Many people say that they would like to volunteer to help with the
elderly, disabled, or with many other organizations, but cite the chance
of being sued as the reason that they do not. Is that a valid reason or
an excuse to avoid civic responsibility?
We do live in a era when the lawsuit is a valid moneymaking venture
for many people. To help protect volunteers the politicos in Washington
passed the Volunteer Protection Act. This act protects a volunteer in
certain situations like when they:
- Acted within the guidelines of his or her job description.
- Had the proper license or certificate, if applicable, for the job
- Were not negligent. Negligence is broadly defined as the failure to
exercise reasonable care. For example, someone breaking a law or under
the influence of drugs or alcohol wouldn’t be covered.
- Were not operating a vehicle at the time.
That leaves a huge loophole that works against volunteer drivers.
Georgia and Oregon plugged that hole on their own. Unfortunately, very
few non-profit organizations are able to add volunteers to their
worker’s compensation coverage. Also, while laws do offer some
protection for volunteers, they do not prevent lawsuits from being
filed. You do not have to be in the wrong to be sued.
The best advice that a volunteer can take is to get a car insurance quote
for an umbrella package. These policies cover limits above and beyond
what your other policies will cover and can keep you from being
bankrupted by a lawsuit.

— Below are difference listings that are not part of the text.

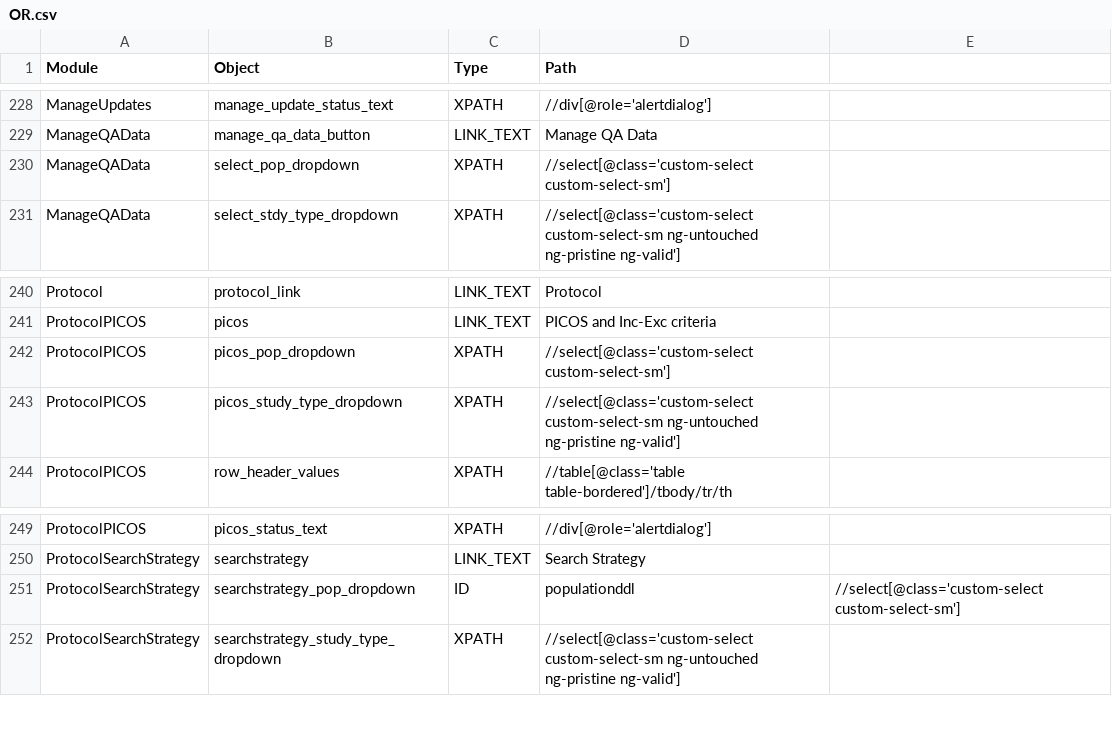
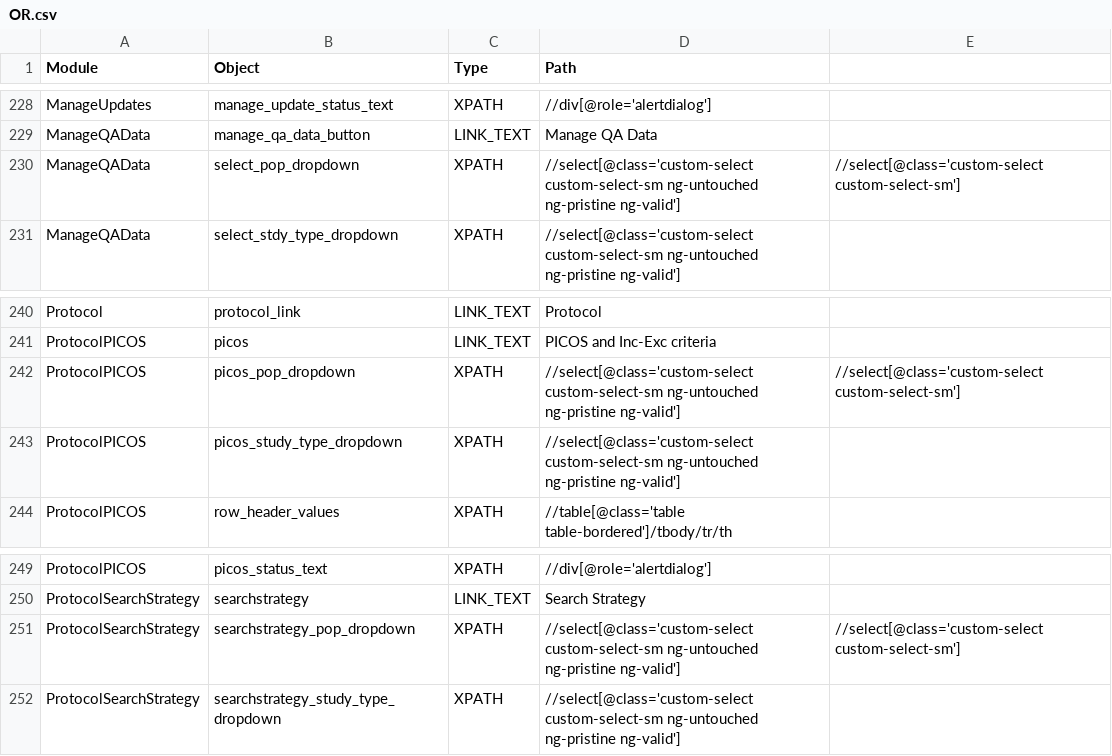
Before and after one commit to shilpasairam/shilpasairam, a CSV file: Configurations/OR.csv, drawn as a sheet; only a part is shown, gaps mark what is left out.

```diff
--- a/Configurations/OR.csv
+++ b/Configurations/OR.csv
@@ -229,3 +229,3 @@ ManageUpdates,manage_update_status_text,XPATH,//div[@role='alertdialog'],
 ManageQAData,manage_qa_data_button,LINK_TEXT,Manage QA Data,
-ManageQAData,select_pop_dropdown,XPATH,//select[@class='custom-select custom-select-sm'],
+ManageQAData,select_pop_dropdown,XPATH,//select[@class='custom-select custom-select-sm ng-untouched ng-pristine ng-valid'],//select[@class='custom-select custom-select-sm']
 ManageQAData,select_stdy_type_dropdown,XPATH,//select[@class='custom-select custom-select-sm ng-untouched ng-pristine ng-valid'],
@@ -241,3 +241,3 @@ Protocol,protocol_link,LINK_TEXT,Protocol,
 ProtocolPICOS,picos,LINK_TEXT,PICOS and Inc-Exc criteria,
-ProtocolPICOS,picos_pop_dropdown,XPATH,//select[@class='custom-select custom-select-sm'],
+ProtocolPICOS,picos_pop_dropdown,XPATH,//select[@class='custom-select custom-select-sm ng-untouched ng-pristine ng-valid'],//select[@class='custom-select custom-select-sm']
 ProtocolPICOS,picos_study_type_dropdown,XPATH,//select[@class='custom-select custom-select-sm ng-untouched ng-pristine ng-valid'],
@@ -250,3 +250,3 @@ ProtocolPICOS,picos_status_text,XPATH,//div[@role='alertdialog'],
 ProtocolSearchStrategy,searchstrategy,LINK_TEXT,Search Strategy,
-ProtocolSearchStrategy,searchstrategy_pop_dropdown,ID,populationddl,//select[@class='custom-select custom-select-sm']
+ProtocolSearchStrategy,searchstrategy_pop_dropdown,XPATH,//select[@class='custom-select custom-select-sm ng-untouched ng-pristine ng-valid'],//select[@class='custom-select custom-select-sm']
 ProtocolSearchStrategy,searchstrategy_study_type_dropdown,XPATH,//select[@class='custom-select custom-select-sm ng-untouched ng-pristine ng-valid'],
```
Also changed, not shown: 29 other files.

In some cases you can have the best of
intentions and your good deeds can be punished, so protect yourself at